“By presenting a problem to the squad in the form of an obstacle, one person cannot do it by themselves,” said cadre member SFC William Richards from West Virginia University. “But when you combine all of the different personalities, it creates the cohesiveness of a team.”
With time, Cadets improved their teamwork on the obstacle courses, learning how to effectively communicate and accomplish what was needed by working together.
“With every exercise, we kept building our communication skills and became more effective,” said Cadet Alexis Fitzgerald of Bravo Company, First Platoon, from Princeton University. “We were arguing less and less, and putting people in positions to be effective.”
While the TDC taught the Cadets about teamwork, there were still more lessons to be learned. The Land Navigation course is designed to train Cadets to navigate from one point to another using just a map, a compass and a protractor. The two-person teams are given four hours to find four points on the course.
It is a skill a world away from the convenience provided by today’s navigation and GPS technology. For many Cadets, the notion of only using the computer between your ears to get from point A to point B is completely foreign, but they quickly learned to rely on themselves and their fellow Cadets to overcome the challenges they faced in the field.

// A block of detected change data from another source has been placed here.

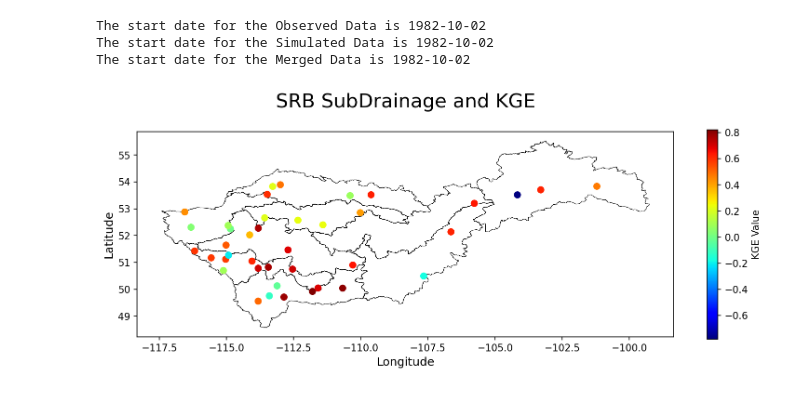
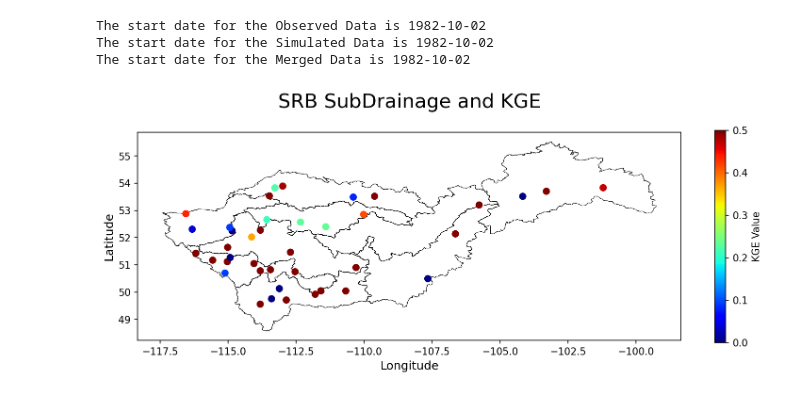
Before and after one commit to UchechukwuUdenze/NHS_PostProcessing, a Jupyter notebook: docs/source/notebooks/Examples.ipynb, the cells around one changed output. Drawn from its saved outputs; the diff is of its cells as text; code cells hidden in the pictures.

```diff
--- a/docs/source/notebooks/Examples.ipynb
+++ b/docs/source/notebooks/Examples.ipynb
@@ -625,18 +605,19 @@ The start date for the Merged Data is 1982-10-02
 # %%
 shapefile_path = r"SaskRB_SubDrainage2.shp"
 
 visuals.scatter(shapefile_path = shapefile_path,
                         title = "SRB SubDrainage and KGE",
                         x_axis = Stations_2["Lon"],
                         y_axis = Stations_2["Lat"],
                         metric = "KGE",
                         fig_size = (24, 30),
                         observed = DATA_2["DF_OBSERVED"],
                         simulated = DATA_2["DF_SIMULATED"],
                         labels=['Longitude', 'Latitude'],
+                cmap = 'jet', vmin = 0, vmax=0.5
                     )
 # %% [output]
-[figure, old version]
+[figure, new version]
 # %%
 DATAFRAMES = data.generate_dataframes(csv_fpath=path_output_2, warm_up=365, start_date = "1981-01-01", end_date = "1990-12-31",
                                       # optional arguments
```
Also changed, not shown: parts of 11 cells of this notebook, 4 other files.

“This is the foundation for anything we learn in the future,” said Cadet Joseph Cantu from the University of Texas in Rio Grande, Texas. “It’s also something every Soldier should know how to do.”
Basic Camp participants were also exposed to a bit of trial by fire, or in this case, gas. During their four-week experience, Cadets underwent Chemical, Biological, Radiological and Nuclear (CBRN) Threat Training at the CBRN Chamber on post. They were familiarized with the equipment that would protect them from non-lethal, but misery-inducing, gas. They had nine seconds to put the gear on before the gas hit them.
“It kind of felt like you were putting Icy Hot underneath your eyeballs,” said Cadet Braden Hayes of Bravo Company, Third Platoon, from the University of Scranton.
Then the Cadets were required to take off their masks, say their name, where they were from and how many fingers a cadre member was holding up. It gave them a taste of being on the receiving end of a chemical weapon.
“They finally let you go out of the chamber, and your eyes are swollen and you have snot coming out of every pore in your body,” said Cadre member SGT Emmalee Scaff. “It’s insane.”
In the end, Cadets were taken to new heights through their training. Final exercises included ziplining, low crawling, climbing and hanging to conquer their fears. Again, using teamwork, Cadets were able to overcome these climbing-course challenges. A belayer relayed to the climbers where to go to next, what leg to put weight on, what rope to grab. It was preparation for the future, when these young officers-to-be will be responsible for leading Soldiers through dangerous terrain and daunting opposition.
Upon completion of Basic Camp, Cadets found they had been enriched by the experience. They were more familiar with Army life and able to make an informed decision about becoming a commissioned officer in the U.S. Army. For those who passed, it was back to college – looking forward to attending the Advanced Camp next year.
“I definitely feel more confident now as I go back to university and get ready for Advanced Camp [next year].” said Cadet Lindsey Pulverenti from the University of Central Florida. “I haven’t been in ROTC very long so this was my first Army training, but I’m excited to move forward.”
By Staff Writer Matthew Liptak